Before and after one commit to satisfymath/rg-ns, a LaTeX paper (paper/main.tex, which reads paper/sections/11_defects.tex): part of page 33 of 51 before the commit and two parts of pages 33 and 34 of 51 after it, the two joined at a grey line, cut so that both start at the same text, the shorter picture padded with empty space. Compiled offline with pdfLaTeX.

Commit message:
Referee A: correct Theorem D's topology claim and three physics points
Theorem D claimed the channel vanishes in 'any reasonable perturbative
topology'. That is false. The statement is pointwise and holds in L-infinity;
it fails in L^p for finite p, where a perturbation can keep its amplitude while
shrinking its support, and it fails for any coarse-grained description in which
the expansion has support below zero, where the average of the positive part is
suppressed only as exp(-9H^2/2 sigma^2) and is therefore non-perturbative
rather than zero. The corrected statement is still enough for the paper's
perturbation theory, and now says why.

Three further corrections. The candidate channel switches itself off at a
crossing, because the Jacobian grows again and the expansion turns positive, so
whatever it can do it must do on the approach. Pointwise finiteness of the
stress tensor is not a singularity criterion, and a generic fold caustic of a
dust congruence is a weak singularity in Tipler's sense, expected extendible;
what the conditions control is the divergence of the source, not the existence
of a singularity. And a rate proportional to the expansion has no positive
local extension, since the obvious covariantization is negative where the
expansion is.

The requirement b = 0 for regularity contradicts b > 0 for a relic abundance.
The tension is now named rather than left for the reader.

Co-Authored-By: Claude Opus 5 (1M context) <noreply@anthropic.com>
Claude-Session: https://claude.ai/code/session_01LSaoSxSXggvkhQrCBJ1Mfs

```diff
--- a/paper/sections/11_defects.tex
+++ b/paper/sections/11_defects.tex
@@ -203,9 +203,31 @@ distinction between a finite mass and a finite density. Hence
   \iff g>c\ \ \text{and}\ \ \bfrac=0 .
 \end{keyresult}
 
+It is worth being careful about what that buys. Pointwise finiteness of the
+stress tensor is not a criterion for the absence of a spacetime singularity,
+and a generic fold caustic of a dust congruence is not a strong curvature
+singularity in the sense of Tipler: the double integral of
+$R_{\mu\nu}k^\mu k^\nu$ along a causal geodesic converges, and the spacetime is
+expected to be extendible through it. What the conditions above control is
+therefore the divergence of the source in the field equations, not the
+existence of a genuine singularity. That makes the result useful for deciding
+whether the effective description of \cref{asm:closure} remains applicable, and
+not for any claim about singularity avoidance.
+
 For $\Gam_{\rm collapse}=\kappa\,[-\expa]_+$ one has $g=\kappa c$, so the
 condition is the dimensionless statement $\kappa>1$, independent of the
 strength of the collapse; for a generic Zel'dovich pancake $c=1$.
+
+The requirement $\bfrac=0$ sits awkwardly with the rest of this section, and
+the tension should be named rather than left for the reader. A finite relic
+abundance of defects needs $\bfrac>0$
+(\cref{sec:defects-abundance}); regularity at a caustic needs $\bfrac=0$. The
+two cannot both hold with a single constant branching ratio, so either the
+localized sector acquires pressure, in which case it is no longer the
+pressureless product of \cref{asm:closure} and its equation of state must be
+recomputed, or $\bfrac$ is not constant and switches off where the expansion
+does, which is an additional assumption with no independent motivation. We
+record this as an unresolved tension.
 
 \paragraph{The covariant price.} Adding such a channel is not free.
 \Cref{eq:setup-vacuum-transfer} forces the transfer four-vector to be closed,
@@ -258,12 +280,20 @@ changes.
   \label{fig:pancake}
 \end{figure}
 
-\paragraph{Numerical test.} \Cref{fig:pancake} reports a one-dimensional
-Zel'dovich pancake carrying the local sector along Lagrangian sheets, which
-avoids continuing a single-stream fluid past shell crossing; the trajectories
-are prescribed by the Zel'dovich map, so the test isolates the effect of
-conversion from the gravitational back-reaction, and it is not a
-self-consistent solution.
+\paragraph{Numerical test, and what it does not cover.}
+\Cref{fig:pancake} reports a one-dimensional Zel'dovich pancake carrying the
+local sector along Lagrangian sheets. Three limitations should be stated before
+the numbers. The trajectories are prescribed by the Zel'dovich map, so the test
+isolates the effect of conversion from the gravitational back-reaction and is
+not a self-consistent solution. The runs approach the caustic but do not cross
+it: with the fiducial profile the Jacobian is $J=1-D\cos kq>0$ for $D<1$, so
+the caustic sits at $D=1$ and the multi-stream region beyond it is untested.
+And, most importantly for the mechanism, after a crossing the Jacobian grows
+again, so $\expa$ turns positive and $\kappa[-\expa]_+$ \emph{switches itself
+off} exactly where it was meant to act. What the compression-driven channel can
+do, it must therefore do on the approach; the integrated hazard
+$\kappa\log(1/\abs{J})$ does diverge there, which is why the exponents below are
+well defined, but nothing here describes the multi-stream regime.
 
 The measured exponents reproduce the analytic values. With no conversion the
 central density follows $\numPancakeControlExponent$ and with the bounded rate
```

▶ [Description of the task]:
Please copy exactly the lines from the first line of the records above through the line containing "expansion is.", including both, and nothing more.

▶ [Answer box]:
Before and after one commit to satisfymath/rg-ns, a LaTeX paper (paper/main.tex, which reads paper/sections/11_defects.tex): part of page 33 of 51 before the commit and two parts of pages 33 and 34 of 51 after it, the two joined at a grey line, cut so that both start at the same text, the shorter picture padded with empty space. Compiled offline with pdfLaTeX.

Commit message:
Referee A: correct Theorem D's topology claim and three physics points
Theorem D claimed the channel vanishes in 'any reasonable perturbative
topology'. That is false. The statement is pointwise and holds in L-infinity;
it fails in L^p for finite p, where a perturbation can keep its amplitude while
shrinking its support, and it fails for any coarse-grained description in which
the expansion has support below zero, where the average of the positive part is
suppressed only as exp(-9H^2/2 sigma^2) and is therefore non-perturbative
rather than zero. The corrected statement is still enough for the paper's
perturbation theory, and now says why.

Three further corrections. The candidate channel switches itself off at a
crossing, because the Jacobian grows again and the expansion turns positive, so
whatever it can do it must do on the approach. Pointwise finiteness of the
stress tensor is not a singularity criterion, and a generic fold caustic of a
dust congruence is a weak singularity in Tipler's sense, expected extendible;
what the conditions control is the divergence of the source, not the existence
of a singularity. And a rate proportional to the expansion has no positive
local extension, since the obvious covariantization is negative where the
expansion is.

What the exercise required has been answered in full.